C. C Stieglitz – – – – – – Arthur Wright
F Groom – – – – – – – – – Ann Wright
M. E. Groom – – – – – – John Anderson
R. Cameron – – – – – – -Isabella Anderson
M. S. C. Cameron – – -Edward Greenbank
Thos. Ransom – – – – -Caroline Greenbank
Sarah Ransom – – – – -Michael Heaps
Henry Cowell – – – – – -Jane Heaps
Mary Cowell – – – – – – -Thos Jackson
Geo. Pineo – – – – – – – -Wm. Piper
H. B. Pineo – – – – – – – -Mary Piper
Archd, M’Intyre – – – – -Thos. Hattley
C. M’Intyre – – – – – – – -Stephen Harvey
H. Drew – – – – – – – – – -Eliza Harvey
Abby Archdall – – – – – -Robt. M’Mullan
Cullenswood, January 1852.
Cornwall Chronicle, 20 March 1852
Cullenswood, February, 1852.
Dear Friends,— In thankfully acknowledging the very kind Address you have sent to me on the occasion of my executing a deed of conveyance of my Church to Trustees, allow me to say that as far as I am individually concerned, the Address is quite uncalled-for, on the principle that he who does his duty is not entitled to any merit for the performance of that duty. What I have done is not a “drop in the bucket” in return for what my God has done, both temporally and spiritually, for me.
The site on which the Church has been erected was, when I settled here twenty -four years ago, a wilderness, and the country around was impassable to a vehicle ; but now the heart is gladdened on the Lord’s Day by observing the arrival of conveyances of all kinds, and of pedestrians wending their way to the House of God. And how has this change been effected ? Why, through the Almighty mercifully allowing most of my undertakings to succeed, and thereby giving me the means of doing so; surety therefore, I owe him what I have done, and far more. I am, however, much gratified by the Address, as it realises one of the most ardent wishes of my heart, namely, that my neighbours should feel a desire to have a place of worship far them selves, and their families.
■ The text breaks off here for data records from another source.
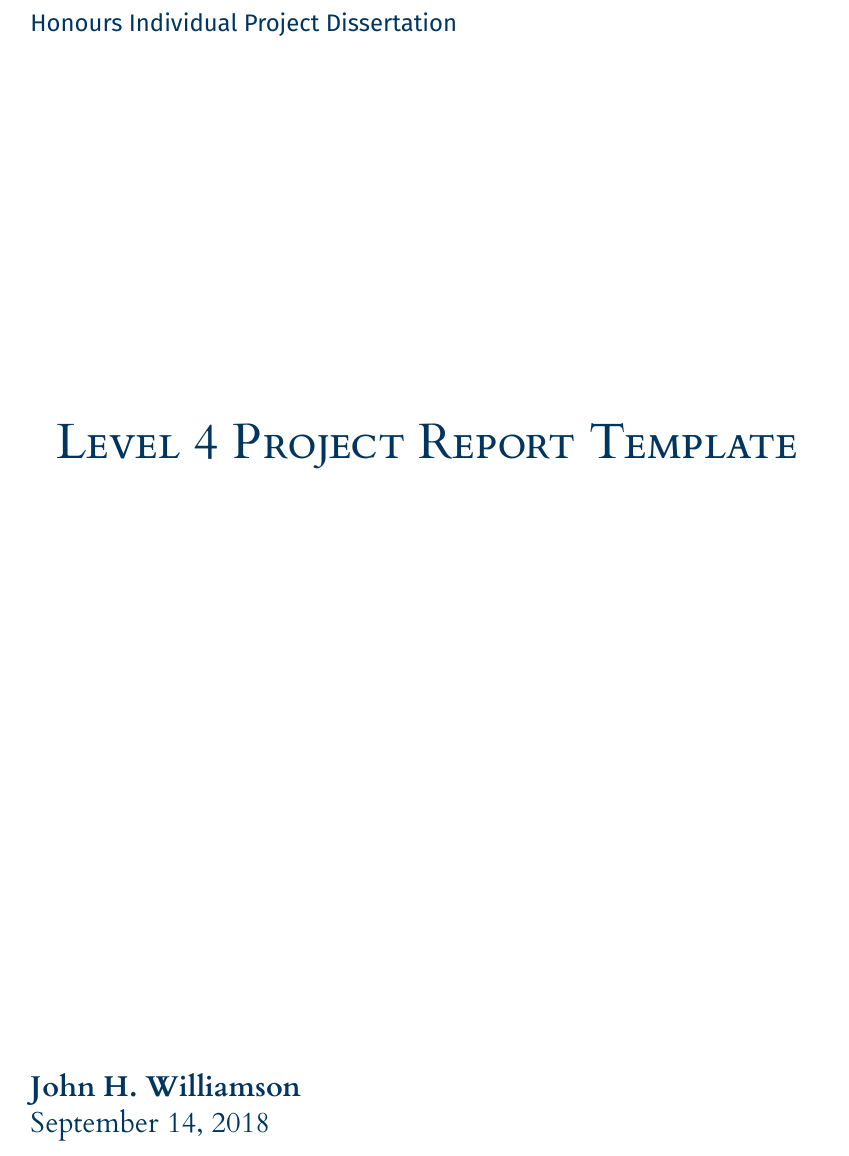
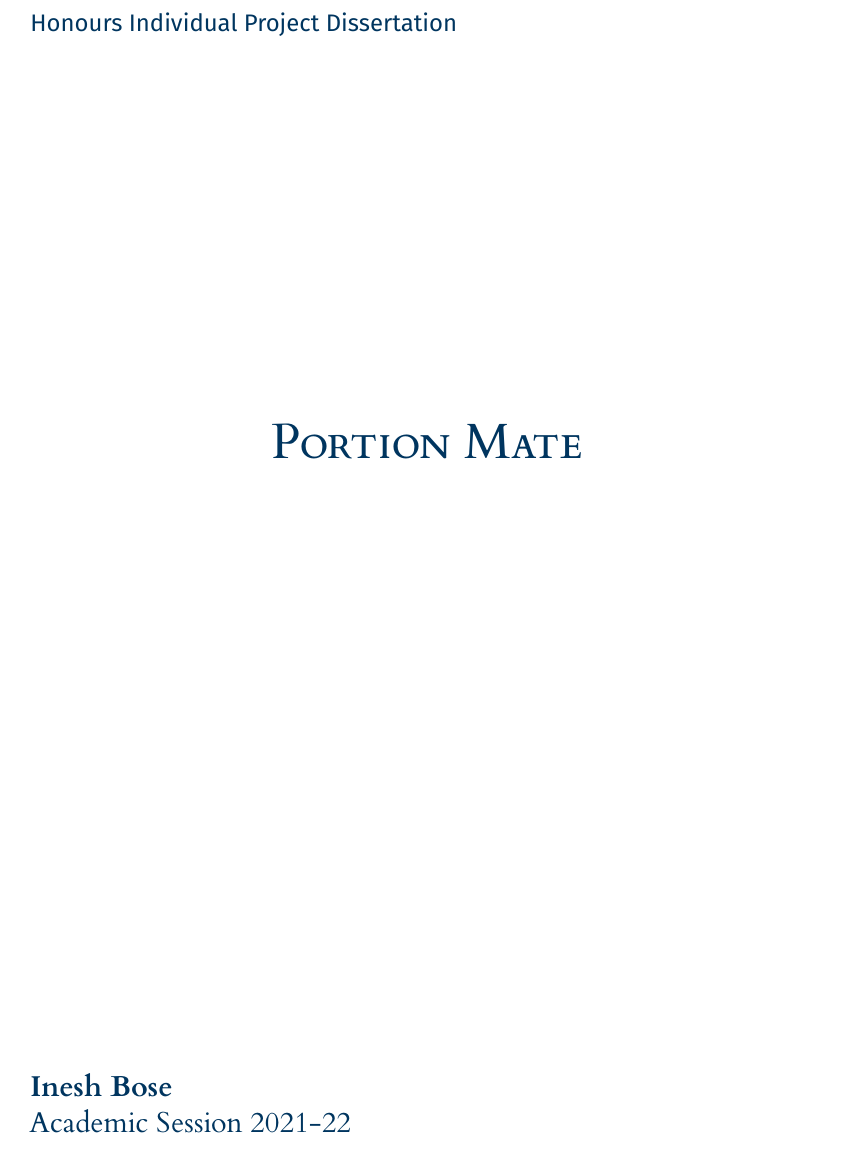
Before and after one commit to ineshbose/portion-mate-tex, a LaTeX thesis (l4proj.tex): part of page 1 of 19, cut so that both start at the same text. Compiled offline with XeLaTeX.

Commit message:
Updates from Overleaf

```diff
--- a/l4proj.tex
+++ b/l4proj.tex
@@ -11,9 +11,11 @@
 
 %==============================================================================
 %% METADATA
-\title{Level 4 Project Report Template}
-\author{John H. Williamson}
-\date{September 14, 2018}
+\title{%
+    Portion Mate
+}
+\author{Inesh Bose}
+\date{Academic Session 2021-22}
 
 \maketitle
 
```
The sentiments contained in the Address evince this desire ; and if I wanted further proof, I have it in the in creasing attendance at Church since the arrival of the Rev. S. Parsons as our Minister.
I have been repaid a thousand-fold the labour and expense of building the Church by the acknowledgment expressed in a note from one of the attendants. In speaking of Cullenswood Church, he says, — “At which place we trust it has pleased God to awaken in our minds a sense of our fallen nature and the necessity of seeking pardon through our Redeemer.” That our Heavenly Father may bless you all with the realization of the sentiments contained in this extract is, and ever will be, the prayer of
Yours very sincerely,
R. V. Legge.
To F. L. Von Stieglitz. and those who signed the Address.
Cornwall Chronicle, 20 March 1852